In-depth

Will President Trump inspire a hacktivism revival?

Why political upheaval could inspire hacktivists to take to their keyboards again

Whichever side of the political divide you stand on, Donald Trump, the 45th President of the United States of America, is a controversial character.

Protesters have gathered in Washington DC to manifest their feelings against his presidency, with solidarity marches planned across the globe.

People haven't only threatened to make their displeasure about the Trump presidency known in person, however. Earlier this week, a man named Juan Soberanis set up a website calling on Americans to launch a distributed denial of service (DDoS) attack against the White House website during Trump's inauguration today.

Trump, of course, isn't the only politically controversial event happening currently, with Brexit in the UK and the rise of the far right in Europe causing consternation in some quarters as well.

In this heated atmosphere, will cyber attacks once again become regular tools of political protest, and not only a mainstay of cyber criminals and trouble makers?

Hacktivism - a brief history

Hacktivism, where groups launch various types of cyber attacks against targets for political reasons, has been around since the early days of the internet, with the term itself being coined by a member of one of the earliest groups, the Cult of the Dead Cow.

In the early 2010s hacktivism was a favoured tool of groups such as Anonymous, LulzSec and Team Poison. Anonymous, in particular, brought this form of protest into the public eye around about the turn of the decade with "operations" like Project Chanology, Operation Payback and the group's integration with the Occupy movement.

While arrests have certainly dampened the activity of these groups, and better cybersecurity has potentially made their attempts less successful, it's notable that the past several years has also been a time of relative political calm, at least in terms of Western domestic politics.

The resurrection of the hacktivist?

With a return to a more fractious political atmosphere, are we likely to see more online activism again?

The security community is undecided, but feels it's something that is very possible. "We'll just have to wait and see," security researcher Graham Cluley tells IT Pro.

"One thing is clear - America is more obviously divided than it has been in the past, and unrest and dissent these days often spills out onto the internet."
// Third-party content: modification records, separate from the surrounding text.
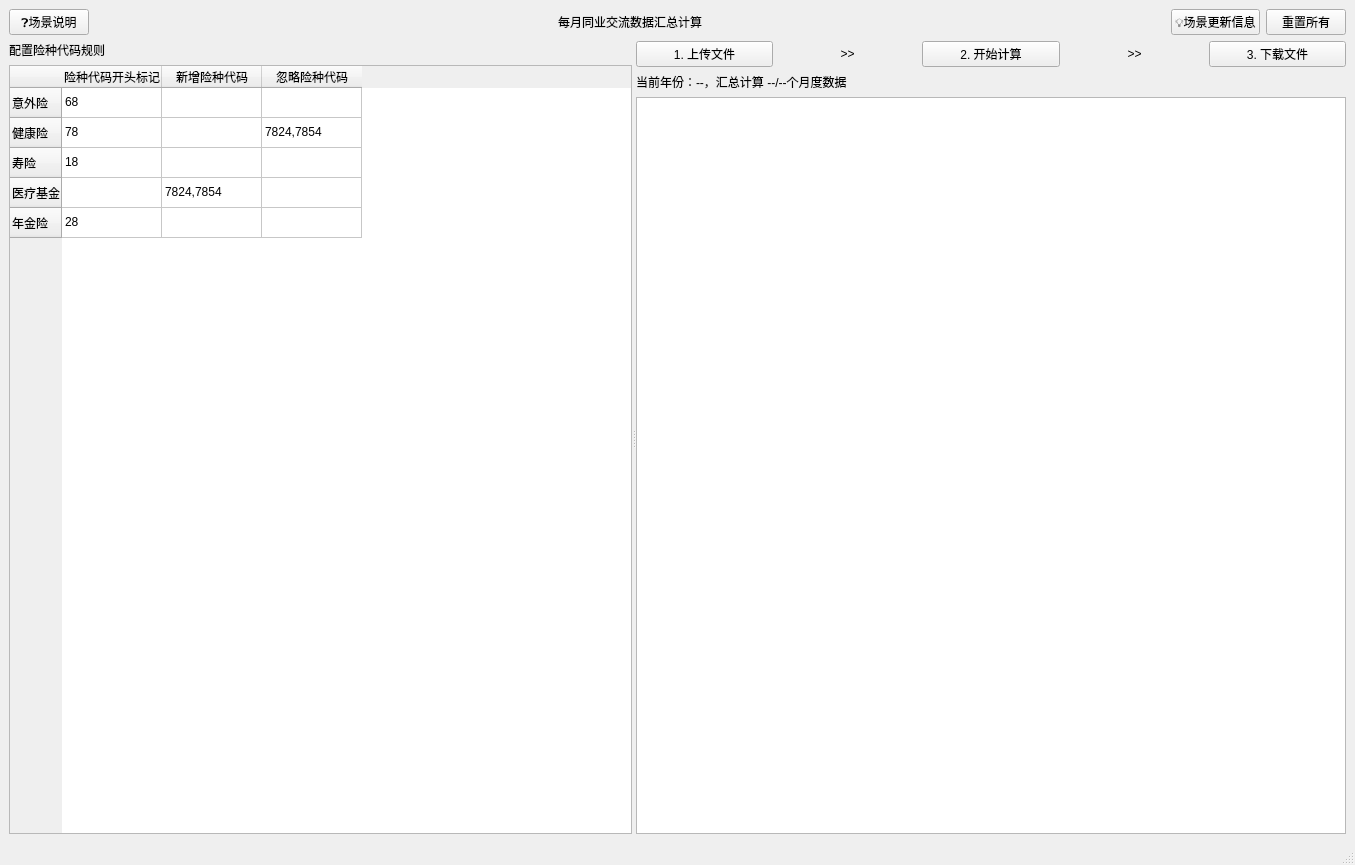
Old version of the form lwx_project/client/ui/monthly_communication_data.ui in the repository Cookie-HOO/lwx_project.
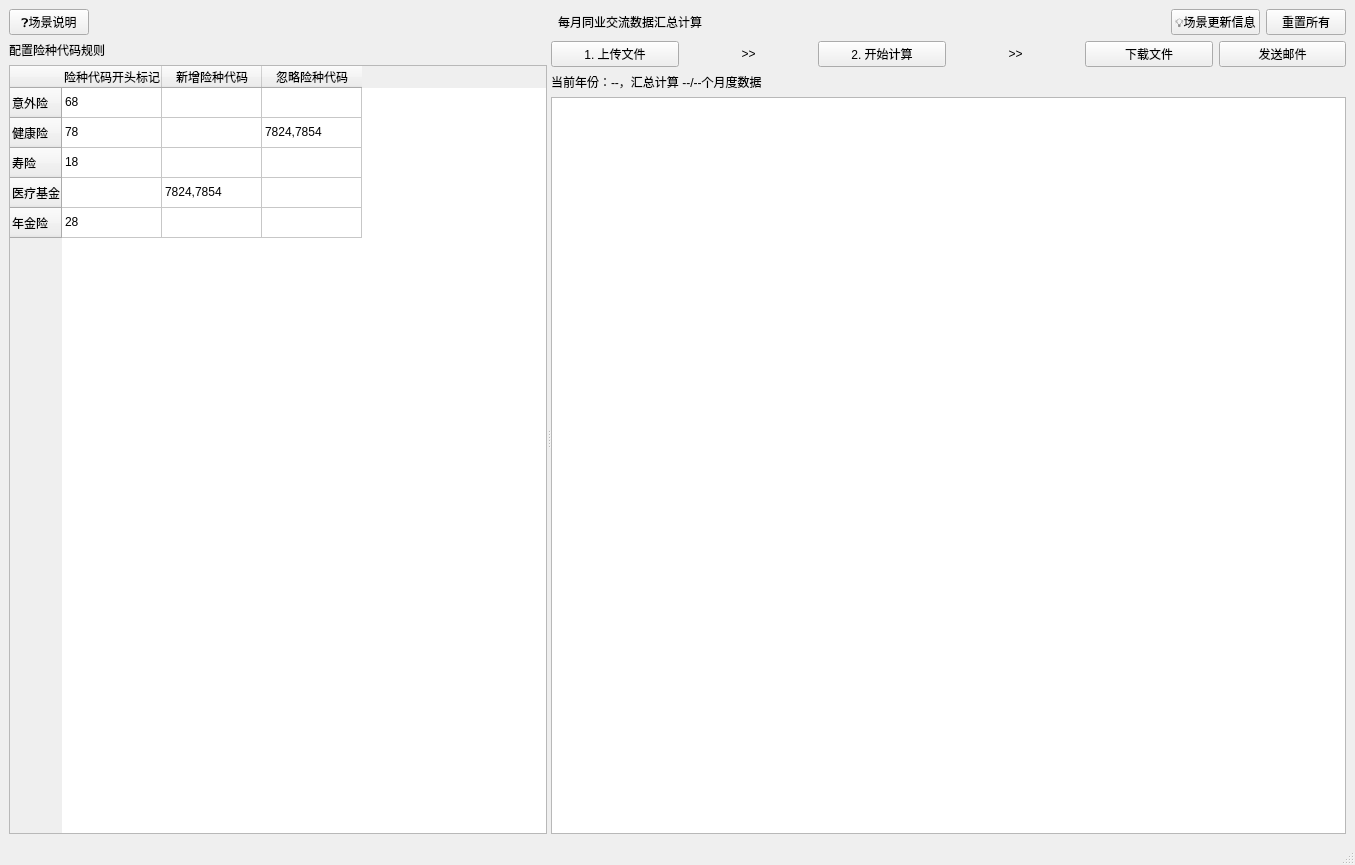
New version of the form.

Commit message: update: send mail

Patch:
```diff
--- a/lwx_project/client/ui/monthly_communication_data.ui
+++ b/lwx_project/client/ui/monthly_communication_data.ui
@@ -263,7 +263,14 @@
           <item>
            <widget class="QPushButton" name="download_file_button">
             <property name="text">
-             <string>3. 下载文件</string>
+             <string>下载文件</string>
+            </property>
+           </widget>
+          </item>
+          <item>
+           <widget class="QPushButton" name="send_file_button">
+            <property name="text">
+             <string>发送邮件</string>
             </property>
            </widget>
           </item>
```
Tammy Moskites, CIO and CISO at cybersecurity company Venafi, says hacktivism is a powerful way of highlighting issues and causing lots of damage in the process.

"Hacktivism has really switched into something that can turn into damaging, impacting and notable events that can really bring something to people's attention," Moskites says. "[Hacktivists] really can cause massive disturbances and disrupt what we do on a day-in and day-out basis and I think that hacktivism is, especially in light of changing political views, something that we might see a rise of again."

Both in light of this potential threat and the ever-present threat of nation-state cyber attacks, governments must be vigilant to protect themselves and their countries.

"Any time a fractious political environment exists, there is the potential for stalemating on legislation and making progress on key initiatives, such as defending our country's critical infrastructure from cyber attacks," Eric O'Neill, Carbon Black's national security strategist, tells IT Pro.

"Cybersecurity should not be a partisan issue," O'Neill continues. "As Donald Trump's administration begins to take shape, there must be clear recognition that hacking is the new espionage and that malicious, nation-state actors will do everything in their power to gain a leg up on the United States. It is critical for the Trump administration to take a serious look at cybersecurity and not simply pay it lip service."

Featured Resources

Choosing a collaboration platform

Eight questions every IT leader should ask

Download now

Performance benchmark: PostgreSQL/ MongoDB

Helping developers choose a database

Download now

Customer service vs. customer experience

Three-step guide to modern customer experience

Download now

Taking a proactive approach to cyber security

A complete guide to penetration testing

Download now

Recommended

eBay, Apple, Microsoft, Facebook, and Google were phishers’ top targets in 2020
phishing

eBay, Apple, Microsoft, Facebook, and Google were phishers’ top targets in 2020

20 Apr 2021
Mastering endpoint security implementation
Security

Mastering endpoint security implementation

16 Apr 2021
US, UK say Russia was behind SolarWinds hack
cyber attacks

US, UK say Russia was behind SolarWinds hack

16 Apr 2021
1Password targets enterprise customers with Secrets Automation
IT infrastructure

1Password targets enterprise customers with Secrets Automation

14 Apr 2021

Most Popular

Microsoft is submerging servers in boiling liquid to prevent Teams outages
data centres

Microsoft is submerging servers in boiling liquid to prevent Teams outages

7 Apr 2021
How to find RAM speed, size and type
Laptops

How to find RAM speed, size and type

8 Apr 2021
UK exploring plans to launch its own digital currency
digital currency

UK exploring plans to launch its own digital currency

19 Apr 2021